Sameer Bhardwaj January 3, 2018
Rising crude oil prices and higher inflation expectations are likely to create upward pressure on interest rates in 2018. With MPC members expressing concern over rising prices in the recent RBI policy review, the rate cut possibility appears unlikely in the near future. Moreover, shortfall in government revenues along with disproportionate increase in expenditure has put pressure on bond prices. With government planning to raise Rs 50000 crores through g-secs, it will create additional supply of government bonds that will put upward pressure on yields. The bond yields are rising since Aug'17 with yield on 10 year g-sec increased by almost 100 basis points between Aug'17 and Jan'18. It was 6.4% in Aug'17 with current yield at 7.4%.
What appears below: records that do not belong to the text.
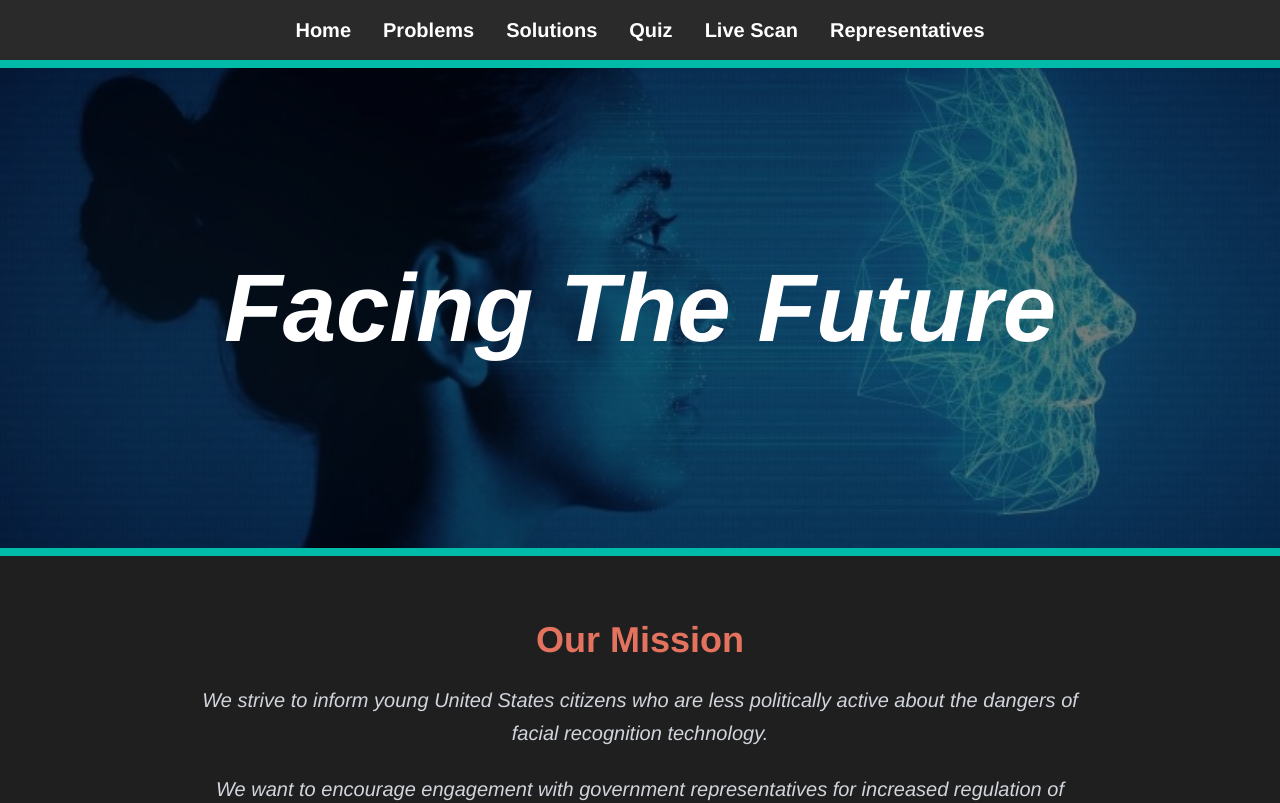
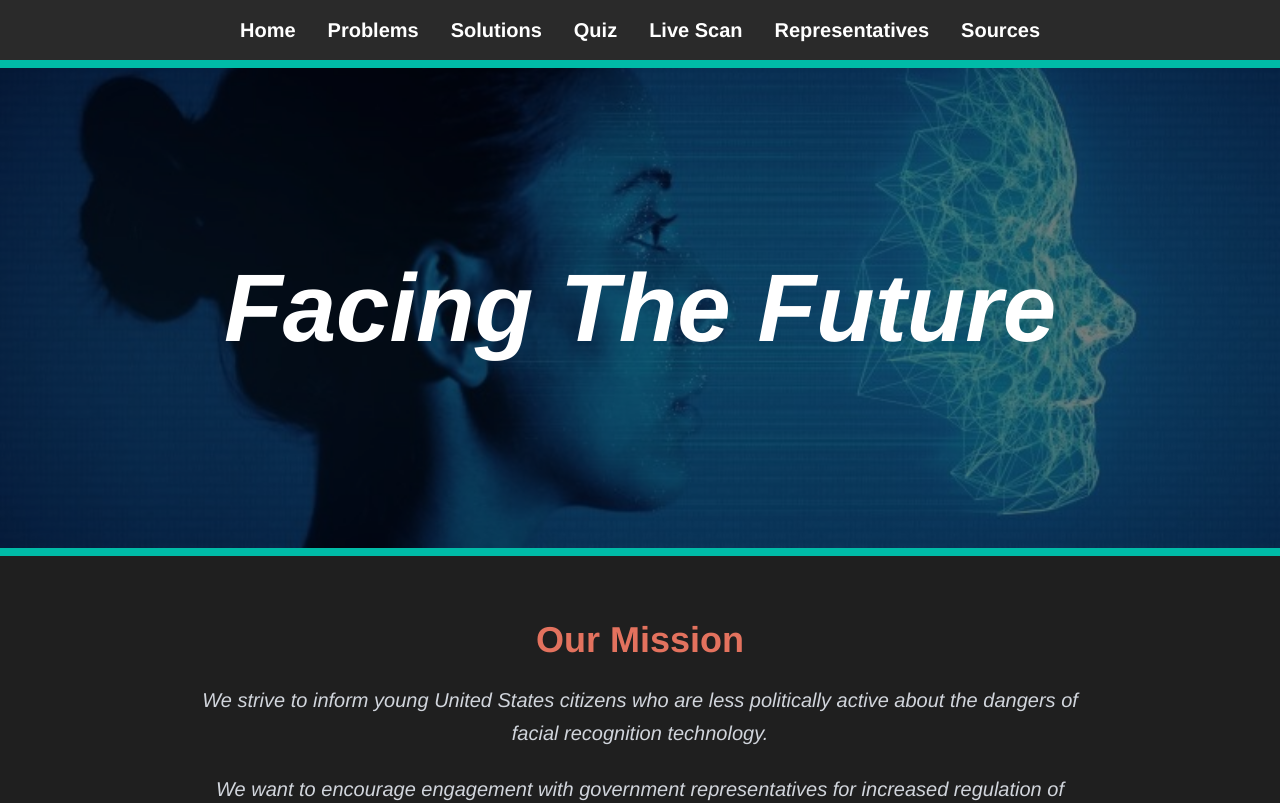
Before and after one commit to jfletch23/jfletch23.github.io, a React (Vite) app: page / in a window 1280 px wide. Shown: the top 803 px of the page. Built offline with nearby package versions, Linux system fonts and the light colour scheme.

Commit message:
Added sources page to navigation bar

```diff
--- a/src/main.tsx
+++ b/src/main.tsx
@@ -17,6 +17,7 @@ ReactDOM.createRoot(document.getElementById("root")!).render(
                     <a href="#/Quiz" className="hover:text-teal-500">Quiz</a>
                     <a href="#/ScanPage" className="hover:text-teal-500">Live Scan</a>
                     <a href="#/Representatives" className="hover:text-teal-500">Representatives</a>
+                    <a href="#/SourcesPage" className="hover:text-teal-500">Sources</a>
                 </div>
             </nav>
             <App />
```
Bond yields and prices have an inverse relationship. Bond yields go up when bond prices fall and vice-versa. For example, if government issues a Rs 1000 face value bond at a coupon rate of 8%, its price will come down to Rs 800, if interest rates/yield goes up to say 10%. This is because at 10% rate, the bond with face value of Rs 800 will fetch same interest payment of Rs 80 that a Rs 1000 face value bond fetches at 8%. On the other hand, if interest rates/ yields falls to say 6%, the price of the government bond will increase to Rs 1333. As the old bond prices get adjusted to the changes in yields/interest rates, it affects the holdings of debt mutual funds. Increase in yields reduces the NAV of such funds which negatively affects the returns.
As the yields goes up, long term debt funds are exposed to the duration risk. Duration risk is the possibility of capital losses due to increase in yields. Such risk is more prevalent in funds that hold long term bonds or g-secs as compared to short term funds. This is because, returns of long term debt funds are derived mainly from the bond prices while the remaining comes from the coupon payments. On the other hand, returns on short term debt funds are mainly derived from the coupon payments and rest are derived from the bond prices. Long term bond yields factors in future expectations of inflation, government finances, liquidity and therefore more volatile as compared to short term bond yields. Looking at the last 3 month returns, the long term gilt funds have delivered negative returns, whereas short term gilt funds, income funds have managed to earn positive returns.
With rising inflation expectations and a larger fiscal deficit the interest rates are likely to remain stable or could go up this year. Although, long standing demand of a rate cut from the industry and the finance ministry will create difficulties in increasing rates. It is advisable for debt fund investors to re-balance their portfolio by moving from long duration funds to short duration funds. One can keep a check on the RBI's policy, country's economic growth, inflation and industrial production numbers to get a sense of bond market direction in the medium to long term.